  • When abortion was made legal in Romania in 1989, the rate of abortion-related mortality significantly dropped from 148 per 100,000 live births in 1989 to 58 in 1990 and 34 in 1993.[11]
  • In the United States, following the 1973 Supreme Court ruling in the case of Roe v. Wade, which held that state laws restricting a woman’s right to legal abortion were unconstitutional, the number of deaths per 100,000 legal abortion procedures declined from 4.1 to 0.6% between 1973 and 1997.[12] The U.S. Supreme Court has also observed that “[t]he ability of women to participate equally in the economic and social life of the Nation has been facilitated by their ability to control their reproductive lives.”[13]
  • In South Africa, when the 1996 Choice on Termination of Pregnancy Act (CTOP) was implemented, abortion related maternal deaths declined by 91 percent.[14]
  • In 2002, Nepal revised its abortion law from a total ban on abortion to permitting abortion without restriction as to reason during the first 12 weeks of a pregnancy and thereafter under certain circumstances. This revision is considered to have significantly contributed to reducing maternal deaths from unsafe abortion.[15]
  • Uruguay now has the lowest maternal mortality rate in Latin America and the third lowest in the Americas, following the implementation of a healthcare model which ensures women’s and adolescents’ access to safe abortion information, services, and counseling in 2001; the decriminalization of abortion in 2012; and the enactment of legislation in 2008 and 2009 that requires healthcare providers to provide comprehensive SRH services, and institutionalizing comprehensive sexuality education in the school system.[16]

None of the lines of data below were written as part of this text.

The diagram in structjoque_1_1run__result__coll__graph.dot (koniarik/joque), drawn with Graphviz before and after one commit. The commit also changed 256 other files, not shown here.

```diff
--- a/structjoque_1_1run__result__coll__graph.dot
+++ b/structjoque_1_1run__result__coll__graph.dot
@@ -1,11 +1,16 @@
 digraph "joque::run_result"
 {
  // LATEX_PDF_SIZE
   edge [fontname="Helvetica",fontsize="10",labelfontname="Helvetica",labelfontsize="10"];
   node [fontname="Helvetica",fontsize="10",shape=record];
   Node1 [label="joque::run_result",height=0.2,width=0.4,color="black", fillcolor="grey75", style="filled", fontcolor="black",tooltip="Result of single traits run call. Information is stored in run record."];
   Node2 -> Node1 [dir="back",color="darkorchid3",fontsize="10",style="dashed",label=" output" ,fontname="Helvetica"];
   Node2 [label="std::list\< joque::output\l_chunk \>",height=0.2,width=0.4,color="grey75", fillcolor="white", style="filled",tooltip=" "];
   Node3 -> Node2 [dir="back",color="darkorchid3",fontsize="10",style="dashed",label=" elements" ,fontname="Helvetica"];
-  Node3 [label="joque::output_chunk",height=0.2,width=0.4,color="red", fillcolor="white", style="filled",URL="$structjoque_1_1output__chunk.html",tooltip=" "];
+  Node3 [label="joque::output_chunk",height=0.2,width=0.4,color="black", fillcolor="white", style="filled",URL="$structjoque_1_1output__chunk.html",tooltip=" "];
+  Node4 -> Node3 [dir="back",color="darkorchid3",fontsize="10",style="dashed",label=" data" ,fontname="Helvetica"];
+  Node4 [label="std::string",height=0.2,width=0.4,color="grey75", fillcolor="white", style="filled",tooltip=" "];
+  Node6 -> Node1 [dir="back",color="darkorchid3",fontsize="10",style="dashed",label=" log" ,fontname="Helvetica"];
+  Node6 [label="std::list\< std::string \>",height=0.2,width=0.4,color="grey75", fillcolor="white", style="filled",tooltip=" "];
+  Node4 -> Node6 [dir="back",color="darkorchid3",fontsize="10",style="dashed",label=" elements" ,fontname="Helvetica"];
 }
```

The evidence is clear: widespread access to safe and legal abortion is an integral component of comprehensive sexual and reproductive health services, and is a social good.

This September 28join us and #BusttheMyths surrounding abortion, emphasizing the positive realities derived from access to safe and legal abortion in countries worldwide!


[1] Cohen, Susan A. Worldwide Abortion: Legality, Incidence and Safety. Guttmacher Institute.

[2] Guttmacher Institute, Worldwide Abortion: Legality, Incidence and Safety: Quick Stats.

[3] Cohen, Susan A. (2009), Facts and Consequences: Legality, Incidence and Safety of Abortion Worldwide. Guttmacher Policy Review 12(4).

[4] Guttmacher Institute, Worldwide Abortion: Legality, Incidence and Safety: Quick Stats.

[5] Sedgh, Gilda et al (2012), Induced abortion: incidence and trends worldwide from 1995 to 2008. The Lancet 379 (9816): 625-632.

[6] Guttmacher Institute, Worldwide Abortion: Legality, Incidence and Safety: Quick Stats.

[7] Singh S., and I Maddow-Zimet (2015), Facility-Based Treatment for Medical Complications Resulting from Unsafe Pregnancy Termination in the Developing World, 2012: A Review of Evidence from 26 Countries, BJOG. This data reflects only those women who were able to seek facility-based treatment.

[8] World Health Organization (2011), Unsafe Abortion: Global and Regional Estimates of the Incidence of Unsafe Abortion and Associated Mortality in 2008.

[9] ICPD Programme of Action (1994), A/CONF.171/13, para. 8.19.

[10] Guttmacher Institute (2012), Making Abortion Services Accessible in the Wake of Legal Reforms.

[11] Reproductive Health Matters (2004), Johnson BR, Horga M, Fajans P: A strategic assessment of abortion and contraception in Romania.

[12] NARAL Pro-Choice America (2015), Roe v. Wade and the Right to Choose.

[13] Ibid.

[14] Ipas (2010), The Evidence Speaks for Itself: Ten Facts About Abortion.

[15] Center for Reproductive Rights and UNFPA (2013), ICPD and Human Rights: 20 Years of Advancing Reproductive Rights Through UN Treaty Bodies and Legal Reform.

[16] Report of the Secretary-General (2014), Framework of Actions for the Follow-Up to the Programme of Action of the International Conference on Population and Development Beyond 2014.